However, if one reads more about the brand, it becomes clear that the brand was already used in 1959, when most people didn't know that cigarettes kill. If you read about the history of this brand, you learn a lot about the history of Taiwan. The brand was set up by the monopoly bureau: "The monopoly bureau chose Long Life as an auspicious name when the cigarette was first introduced in 1959, and never intended to suggest any health benefit, Mr. Chan said. ''No smoker will buy the cigarettes because they believe it will bring long life,'' he said." The same monopoly bureau traded in opium, until the international pressure became too big in the 1930s. Read a great article about it by Keith Bradsher for the New York Times, here.
In 2002 when Taiwan joined the World Trade Organisation it changed the structure of the monopoly bureau into a state-owned company called Taiwan Tabacco & Liquor (TTL) Corporation.
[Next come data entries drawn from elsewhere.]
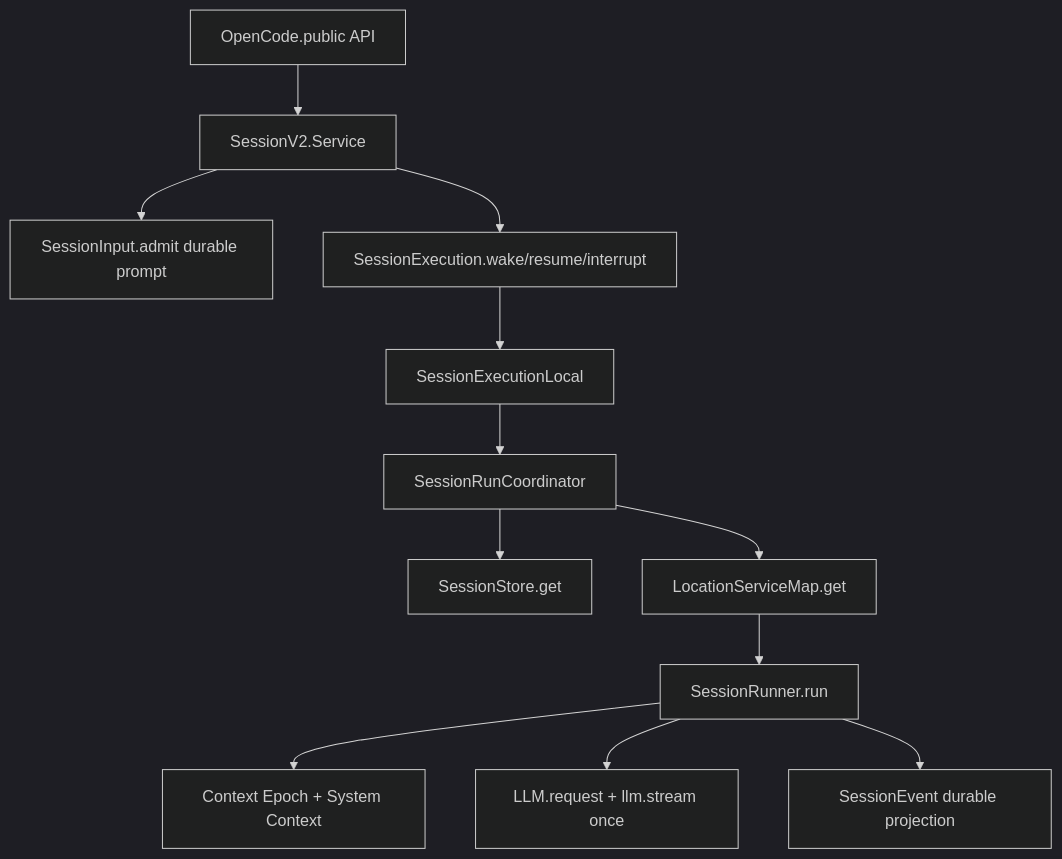
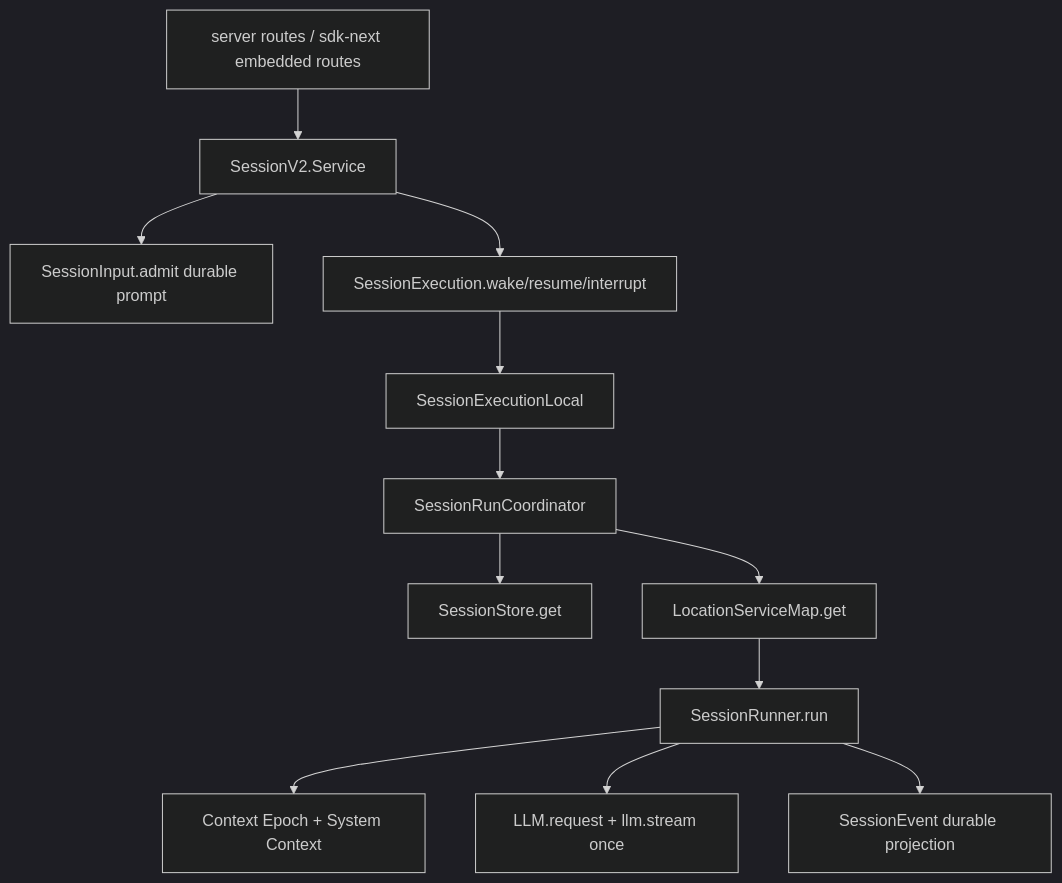
Before and after one commit to wdnmdtonyma/SOTA-Agent-LLM-Wiki: the diagram in docs/llm-wiki/opencode/spine/v2-overview.md, drawn with Mermaid (dark theme). The commit also changed other lines of this file and 544 other files, not shown here.

````diff
--- a/docs/llm-wiki/opencode/spine/v2-overview.md
+++ b/docs/llm-wiki/opencode/spine/v2-overview.md
@@ -23,14 +23,14 @@
 ```mermaid
 flowchart TD
-  Public["OpenCode.public API"] --> SessionV2["SessionV2.Service"]
+  Server["server routes / sdk-next embedded routes"] --> SessionV2["SessionV2.Service"]
   SessionV2 --> Admission["SessionInput.admit durable prompt"]
   SessionV2 --> Execution["SessionExecution.wake/resume/interrupt"]
   Execution --> Local["SessionExecutionLocal"]
   Local --> Coordinator["SessionRunCoordinator"]
   Coordinator --> Store["SessionStore.get"]
   Coordinator --> Location["LocationServiceMap.get"]
   Location --> Runner["SessionRunner.run"]
   Runner --> Context["Context Epoch + System Context"]
   Runner --> Provider["LLM.request + llm.stream once"]
   Runner --> Events["SessionEvent durable projection"]
 ```
````
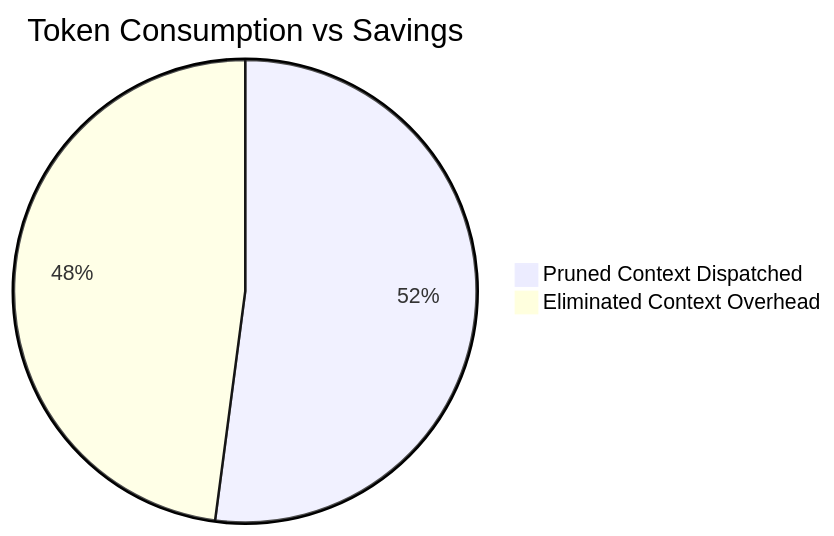
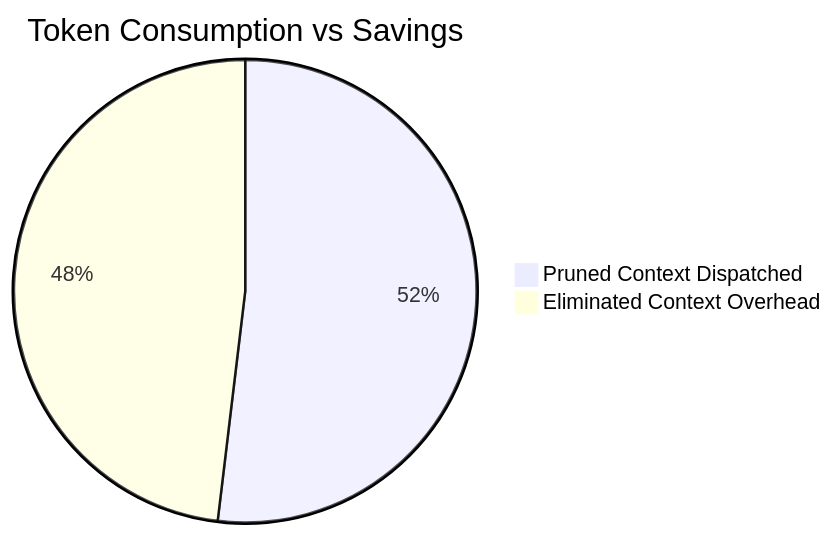
One commit to lakhwindersingh/nb_fairyfly changed the diagram in workplace/docs/reports/token_savings_report.md. Above: the diagram before and after it, drawn with Mermaid. The commit also changed other lines of this file and 42 other files, not shown here.

````diff
--- a/workplace/docs/reports/token_savings_report.md
+++ b/workplace/docs/reports/token_savings_report.md
@@ -26,5 +26,5 @@
 ```mermaid
 pie title Token Consumption vs Savings
-    "Pruned Context Dispatched" : 26470977
-    "Eliminated Context Overhead" : 24353393
+    "Pruned Context Dispatched" : 27218407
+    "Eliminated Context Overhead" : 25223985
 ```
````
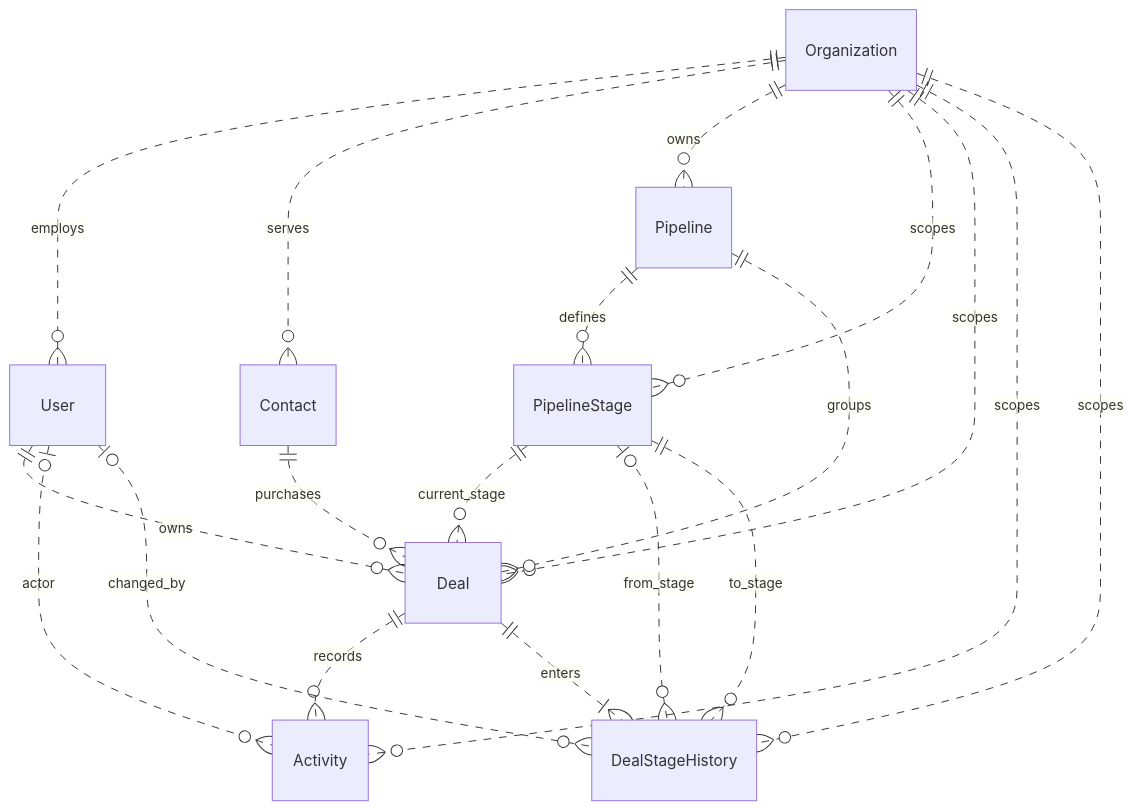
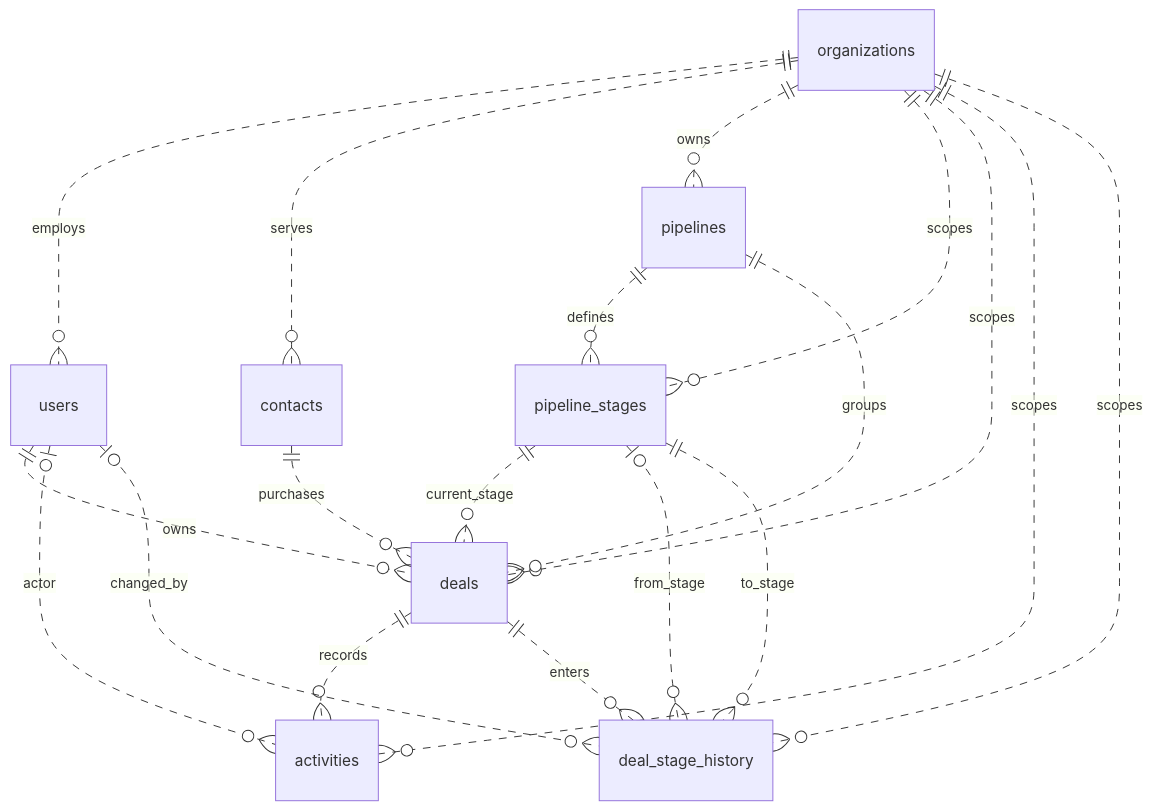
Before and after one commit to n1k1c0d/AI-Sales-Intelligence-Platform: the diagram in docs/DATA_MODEL.md, drawn with Mermaid. The commit also changed other lines of this file and 23 other files, not shown here.

````diff
--- a/docs/DATA_MODEL.md
+++ b/docs/DATA_MODEL.md
@@ -25,21 +25,21 @@
 ```mermaid
 erDiagram
-    Organization ||..o{ User : employs
-    Organization ||..o{ Contact : serves
-    Organization ||..o{ Pipeline : owns
-    Organization ||..o{ PipelineStage : scopes
-    Organization ||..o{ Deal : scopes
-    Organization ||..o{ Activity : scopes
-    Organization ||..o{ DealStageHistory : scopes
-    Pipeline ||..o{ PipelineStage : defines
-    Pipeline ||..o{ Deal : groups
-    PipelineStage ||..o{ Deal : current_stage
-    Contact ||..o{ Deal : purchases
-    User ||..o{ Deal : owns
-    Deal ||..o{ Activity : records
-    Deal ||..|{ DealStageHistory : enters
-    User |o..o{ Activity : actor
-    User |o..o{ DealStageHistory : changed_by
-    PipelineStage |o..o{ DealStageHistory : from_stage
-    PipelineStage ||..o{ DealStageHistory : to_stage
+    organizations ||..o{ users : employs
+    organizations ||..o{ contacts : serves
+    organizations ||..o{ pipelines : owns
+    organizations ||..o{ pipeline_stages : scopes
+    organizations ||..o{ deals : scopes
+    organizations ||..o{ activities : scopes
+    organizations ||..o{ deal_stage_history : scopes
+    pipelines ||..o{ pipeline_stages : defines
+    pipelines ||..o{ deals : groups
+    pipeline_stages ||..o{ deals : current_stage
+    contacts ||..o{ deals : purchases
+    users ||..o{ deals : owns
+    deals ||..o{ activities : records
+    deals ||..o{ deal_stage_history : enters
+    users |o..o{ activities : actor
+    users |o..o{ deal_stage_history : changed_by
+    pipeline_stages |o..o{ deal_stage_history : from_stage
+    pipeline_stages ||..o{ deal_stage_history : to_stage
 ```
````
So the Taiwan state has both an interest in public health issues and the sale of cigarettes at the same time. That is more yin and yang for most to stomach. The intention was in 2006, however, to privatise the TTL Corporation in 2007 (sole stakeholder was the Ministry of Finance). Whether this happened yet, I don't know yet
The TTL Corporation has great ideas about expansion to Asia, including China. : "TTL will first have to settle the issue of its trademark in China, which has been stalled since 1999. TTL applied to register two trademarks in the PRC under the name Taiwan Beer. Both of the applications were rejected by China's trademark office. TTL appealed the decisions, but lost the appeals. China's trademark law states that geographical names cannot be in a trademark. In spite of this, a number of Chinese products have geographical names, such as Tsingtao Beer. Lai said the name "Taiwan Beer" was used since the company was founded and has been registered in the United States and Europe." Read more in Annie Huang's article for the Taiwan Journal here.So TTL Corporation has problems with getting a trademark for Taiwan Beer, but it is unclear whether TTL Corporation ran into troubles when it applied for Longlife trademarks in China. If we look at China's Trademark Law 2001 the Trademark Office could have made objections based on article 10: The following signs shall not be used as trademarks:
Article 10 (7): those having the nature of exaggeration and fraud in advertising goods; and
Article 10 (8): those detrimental to socialist morals or customs, or having other unhealthy influences.
Quote du jour
The prolific Duncan Bucknell of the Global IP Strategy company Duncan Bucknell Company made the following Australian dry comment about Longlife's trademark: "Well it's certainly not descriptive." Duncan gives his analysis about counterintuitive names as a trademark strategy on IP Thinktank, read here.
Read more about TTL Corporation's strategy to sell their cigarettes in China by Wang Men-lun for the Taipei Times here.